Covid-19 and food security | In Madagascar, the milk trade has dried up

Expert view 28 May 2020
In the countries of the global South, certain agricultural value chains are feeling the consequences of the health crisis caused by the Covid-19 pandemic more than others. The dairy chain in Madagascar is a good example. The country's milk producers and dairies are highly dependent on reliable transport services and demand, and they are finding things difficult. An analysis by a group of researchers from CIRAD based on the island, with their partners from FIFAMANOR. This article is the sixth in a series focusing on the impacts of Covid-19 on food security in tropical countries.
In Betafo, pre-collectors and farmers bring their milk each day on foot, by cart, by bike or by motorbike, despite the often bad roads during the rainy season, at the risk of spilling it at any time © M. Vigne, CIRAD

In the "dairy triangle" on the highland plateau in central Madagascar, some 60 000 farms produce milk. They are generally very small, with just one or two dairy cows, but they are the major source of supply for two of the country's main cities: Antsirabe and Antananarivo, the capital, a hundred kilometres or so to the North. Of a total volume of 100 million litres produced each year, consumed fresh or in the form of milk products, 10% is transported to and sold in Antsirabe and 50% to Antananarivo, thanks to more than 20 000 economic operators: collectors, processers and small traders.

To boost the volume of milk produced, the wealthiest farmers increasingly practise genetic improvement (primarily of Norwegian reds and holsteins), using artificial insemination or covering stations. Photo: crossbreed dairy cows on a periurban farm, Antsirabe © M. Vigne, CIRAD

Lockdown during peak production season: a shock for producers and dairies alike

More than two months after the start of the epidemic, the country has declared just over 600 cases of coronavirus contamination and just two deaths. Partial lockdown and personal travel restrictions still apply, and most economic activity is at a standstill. Lockdown began in the middle of the peak dairy production season, which was a shock for dairies, particularly small- and medium-sized operators, and for producers, who suddenly found themselves without outlets for their milk.

Ordinarily, large volumes of products, particularly fresh milk, are transported by producers or small-scale collectors by public transport or shared taxi, but the capital is currently on lockdown and transport services are running only a skeleton service, making fresh product supplies more difficult than usual.

The main issue, however, is that urban demand for milk and dairy products has slumped. Restaurants are closed, and markets, grocery shops and supermarkets only open for a few hours a day. Moreover, a large proportion of city-dwellers are unable to work and no longer have the same purchasing power. They are concentrating on essentials, and milk, yoghurt and cheese are left on the shelves.

Artisan cheese, sold by the roadside, is the cheapest type of cheese in Madagascar. These sellers are in the capital, Antsirabe © Lalatiana Christian Andrianarisata

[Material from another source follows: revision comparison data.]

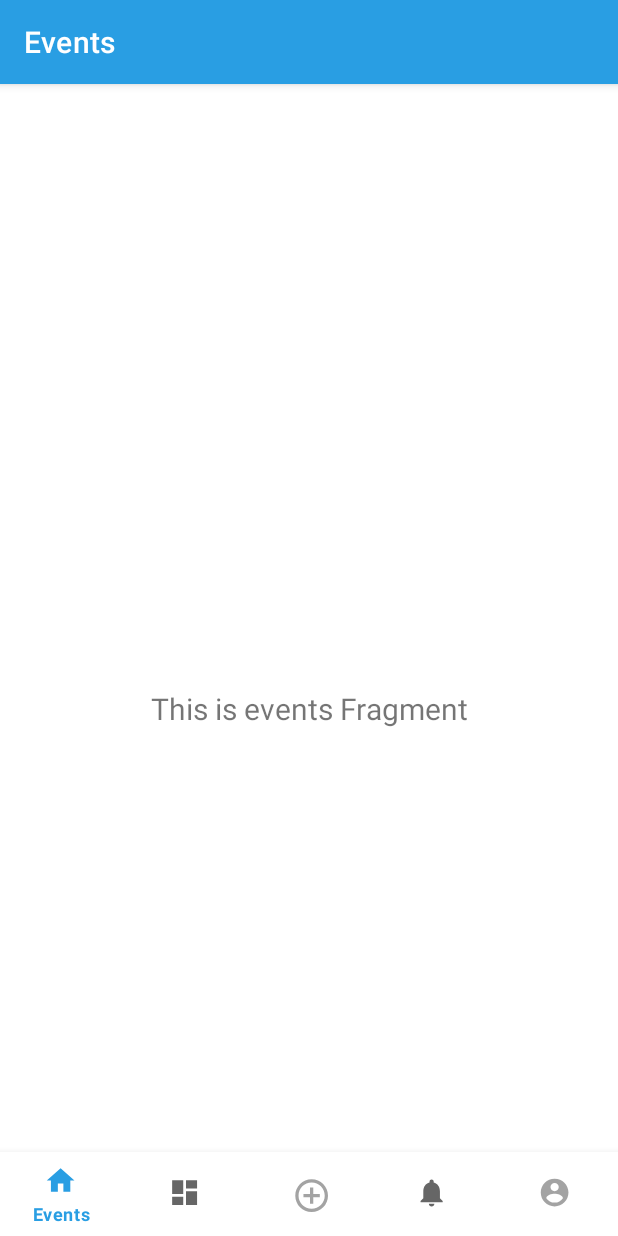
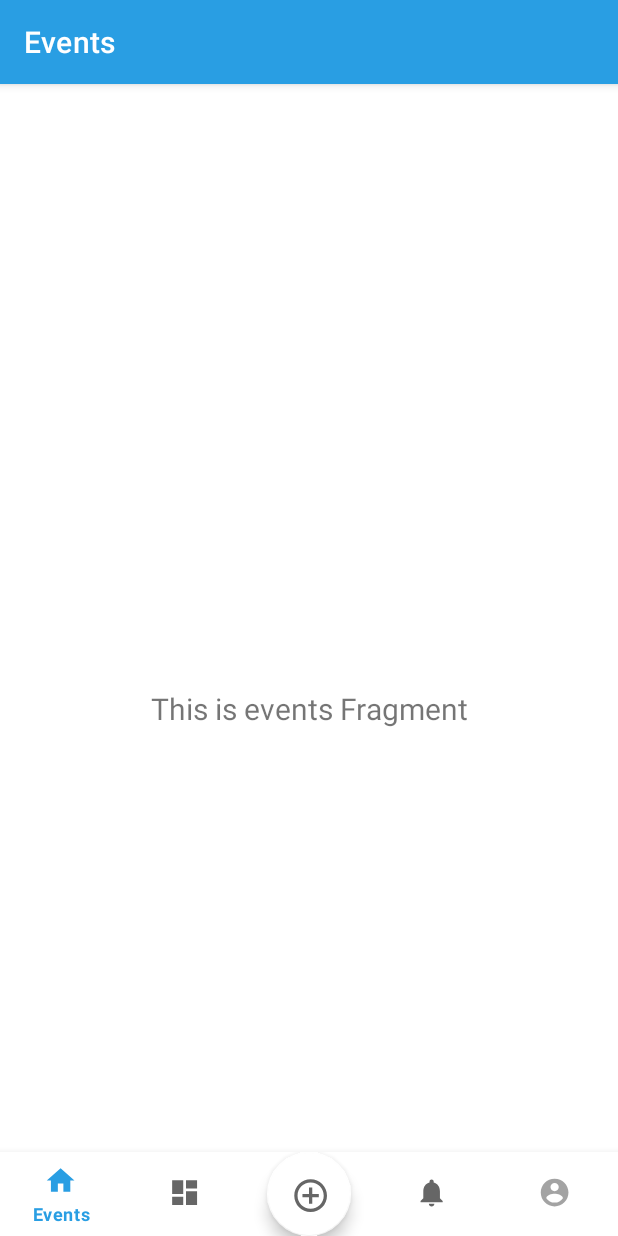
Before and after one commit to TeamworkEcnu2021/teamwork, an Android app: the screen it shows after launch (MainActivity), on a phone screen of 412 x 824 dp. Run offline under Robolectric (Android 15) with nearby library versions, the light colour scheme and no system bars; our stand-ins replace navigation-ui.

Commit message:
update button add

```diff
--- a/touralbum/app/build.gradle
+++ b/touralbum/app/build.gradle
@@ -15,6 +15,8 @@ android {
         versionName "1.0"
 
         testInstrumentationRunner "androidx.test.runner.AndroidJUnitRunner"
+
+        vectorDrawables.useSupportLibrary = true
     }
 
     buildTypes {
@@ -57,4 +59,5 @@ dependencies {
     androidTestImplementation 'androidx.test.espresso:espresso-core:3.2.0'
     implementation 'com.github.xuexiangjys:XUI:1.1.7'
     implementation 'com.github.bumptech.glide:glide:4.11.0'
+    implementation 'com.android.support.constraint:constraint-layout:1.1.3'
 }
--- a/touralbum/app/src/main/AndroidManifest.xml
+++ b/touralbum/app/src/main/AndroidManifest.xml
@@ -1,6 +1,6 @@
 <?xml version="1.0" encoding="utf-8"?>
 <manifest xmlns:android="http://schemas.android.com/apk/res/android"
-    package="com.example.touralbum">
+    package="com.example.touralbum" >
 
     <application
         android:allowBackup="true"
@@ -8,10 +8,10 @@
         android:label="@string/app_name"
         android:roundIcon="@mipmap/ic_launcher_round"
         android:supportsRtl="true"
-        android:theme="@style/Theme.Touralbum">
+        android:theme="@style/Theme.Touralbum" >
         <activity
             android:name=".MainActivity"
-            android:label="@string/app_name">
+            android:label="@string/app_name" >
             <intent-filter>
                 <action android:name="android.intent.action.MAIN" />
 
--- a/touralbum/app/src/main/java/com/example/touralbum/MainActivity.kt
+++ b/touralbum/app/src/main/java/com/example/touralbum/MainActivity.kt
@@ -1,12 +1,15 @@
 package com.example.touralbum
 
 import android.os.Bundle
+import android.widget.Button
+import android.widget.Toast
 import com.google.android.material.bottomnavigation.BottomNavigationView
 import androidx.appcompat.app.AppCompatActivity
 import androidx.navigation.findNavController
 import androidx.navigation.ui.AppBarConfiguration
 import androidx.navigation.ui.setupActionBarWithNavController
 import androidx.navigation.ui.setupWithNavController
+import com.google.android.material.floatingactionbutton.FloatingActionButton
 
 class MainActivity : AppCompatActivity() {
 
@@ -22,5 +25,10 @@ class MainActivity : AppCompatActivity() {
                 R.id.navigation_events,R.id.navigation_discovery,R.id.navigation_add,R.id.navigation_chat,R.id.navigation_account))
         setupActionBarWithNavController(navController, appBarConfiguration)
         navView.setupWithNavController(navController)
+        val addevent : FloatingActionButton = findViewById(R.id.add_event)
+        addevent.setOnClickListener {
+            //todo 跳转到create event活动
+            Toast.makeText(this, "创建出行事件", Toast.LENGTH_SHORT).show()
+        }
     }
 }
--- /dev/null
+++ b/touralbum/app/src/main/res/drawable-anydpi/ic_null.xml
@@ -0,0 +1,11 @@
+<vector xmlns:android="http://schemas.android.com/apk/res/android"
+    android:width="24dp"
+    android:height="24dp"
+    android:viewportWidth="24"
+    android:viewportHeight="24"
+    android:tint="#333333"
+    android:alpha="0.6">
+  <path
+      android:fillColor="@android:color/transparent"
+      android:pathData="M19,13h-6v6h-2v-6H5v-2h6V5h2v6h6v2z"/>
+</vector>
--- a/touralbum/app/src/main/res/layout/activity_main.xml
+++ b/touralbum/app/src/main/res/layout/activity_main.xml
@@ -1,6 +1,7 @@
 <?xml version="1.0" encoding="utf-8"?>
 <androidx.constraintlayout.widget.ConstraintLayout xmlns:android="http://schemas.android.com/apk/res/android"
     xmlns:app="http://schemas.android.com/apk/res-auto"
+    xmlns:tools="http://schemas.android.com/tools"
     android:id="@+id/container"
     android:layout_width="match_parent"
     android:layout_height="match_parent"
@@ -16,7 +17,20 @@
         app:layout_constraintBottom_toBottomOf="parent"
         app:layout_constraintLeft_toLeftOf="parent"
         app:layout_constraintRight_toRightOf="parent"
-        app:menu="@menu/bottom_nav_menu" />
+        app:menu="@menu/bottom_nav_menu" >
+
+        <com.google.android.material.floatingactionbutton.FloatingActionButton
+            android:id="@+id/add_event"
+            android:layout_width="394dp"
+            android:layout_height="match_parent"
+            android:adjustViewBounds="true"
+            android:layout_gravity="center"
+            android:clickable="true"
+            app:backgroundTint="@color/white"
+            app:srcCompat="@drawable/ic_add"
+            android:focusable="true"
+            android:contentDescription="@string/title_add" />
+    </com.google.android.material.bottomnavigation.BottomNavigationView>
 
     <fragment
         android:id="@+id/nav_host_fragment"
--- a/touralbum/app/src/main/res/menu/bottom_nav_menu.xml
+++ b/touralbum/app/src/main/res/menu/bottom_nav_menu.xml
@@ -13,7 +13,7 @@
 
     <item
         android:id="@+id/navigation_add"
-        android:icon="@drawable/ic_add"
+        android:icon="@drawable/ic_null"
         android:title="add"/>
 
     <item
--- a/touralbum/build.gradle
+++ b/touralbum/build.gradle
@@ -9,7 +9,7 @@ buildscript {
         maven { url "https://www.jitpack.io" }
     }
     dependencies {
-        classpath "com.android.tools.build:gradle:4.1.3"
+        classpath 'com.android.tools.build:gradle:4.2.1'
         classpath "org.jetbrains.kotlin:kotlin-gradle-plugin:$kotlin_version"
 
         // NOTE: Do not place your application dependencies here; they belong
```
Also changed, not shown: touralbum/app/src/main/java/com/example/touralbum/eventcontent/BlankFragment.kt (deleted, +0 -60 lines), touralbum/app/src/main/res/drawable-anydpi/ic_play.xml (added, +11 -0 lines), touralbum/app/src/main/res/layout/fragment_blank.xml (deleted, +0 -14 lines), touralbum/app/src/main/res/drawable-hdpi/ic_null.png (added), touralbum/app/src/main/res/drawable-hdpi/ic_play.png (added), touralbum/app/src/main/res/drawable-mdpi/ic_null.png (added), touralbum/app/src/main/res/drawable-mdpi/ic_play.png (added), touralbum/app/src/main/res/drawable-xhdpi/ic_null.png (added), touralbum/app/src/main/res/drawable-xhdpi/ic_play.png (added), touralbum/app/src/main/res/drawable-xxhdpi/ic_null.png (added), touralbum/app/src/main/res/drawable-xxhdpi/ic_play.png (added), touralbum/gradle/wrapper/gradle-wrapper.properties.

Most dairies have shut down, and those still operating have also been affected

The slump in demand for dairy products, which are mostly perishable, has had an impact on collectors, and on even greater numbers of producers, who have had to sell their products at a lower price, if indeed they have been able to sell, and have thus lost part of their income. A minority have chosen to make yoghurt from their milk and sell it locally or in nearby towns. However, most are not equipped to do so, and have consumed their unsold milk themselves, given it to friends and family, or fed it to their animals (calves and pigs). Many dairies have had to shut down.

The few industrial dairies, which process less than 10% of the milk produced, have continued to be supplied. They generally have their own network of collectors, collection centres and means of transport, and have been largely unaffected by travel restrictions. Moreover, during this peak production period, they have had access to larger volumes of milk from producers who have lost their usual outlets. However, they have all been hit by the drop in demand. Many have opted to halt collection for several days, if not weeks, and limited volumes by introducing quotas, raising quality standards and cutting prices.

A capacity for resilience that should be taken into account in development policy

The crisis has not yet lasted long enough for operators to go bust or have to raise cash by selling their livestock or equipment. What remains to be seen to measure the effects is how long the crisis will last and when urban consumption will pick up.

Nevertheless, the players in the sector are capable of bouncing back. Previous crises, in 2001 and 2009, have proved that. Their resilience lies in the diversification of farm production systems: commercial food crops or cereals, legume crops, fruit and vegetables, and non-agricultural activities. Many processors are capable of making several types of products (yoghurt, cheese, etc), and the various small operators in the chain, collectors and traders, also have other activities (farming, services, etc). This goes against the trend towards specialization and industrialization, and it is key to a capacity to withstand recurring crises and shocks that almost certainly should be taken into account in development policy.

Text written by: Sarah Audouin, Jean-François Bélières, Perrine Burnod, Hélène David-Benz, Mathieu Vigne (CIRAD), and Willy Rakotomalala and Lovaniaina Rakotomalala (FIFAMANOR).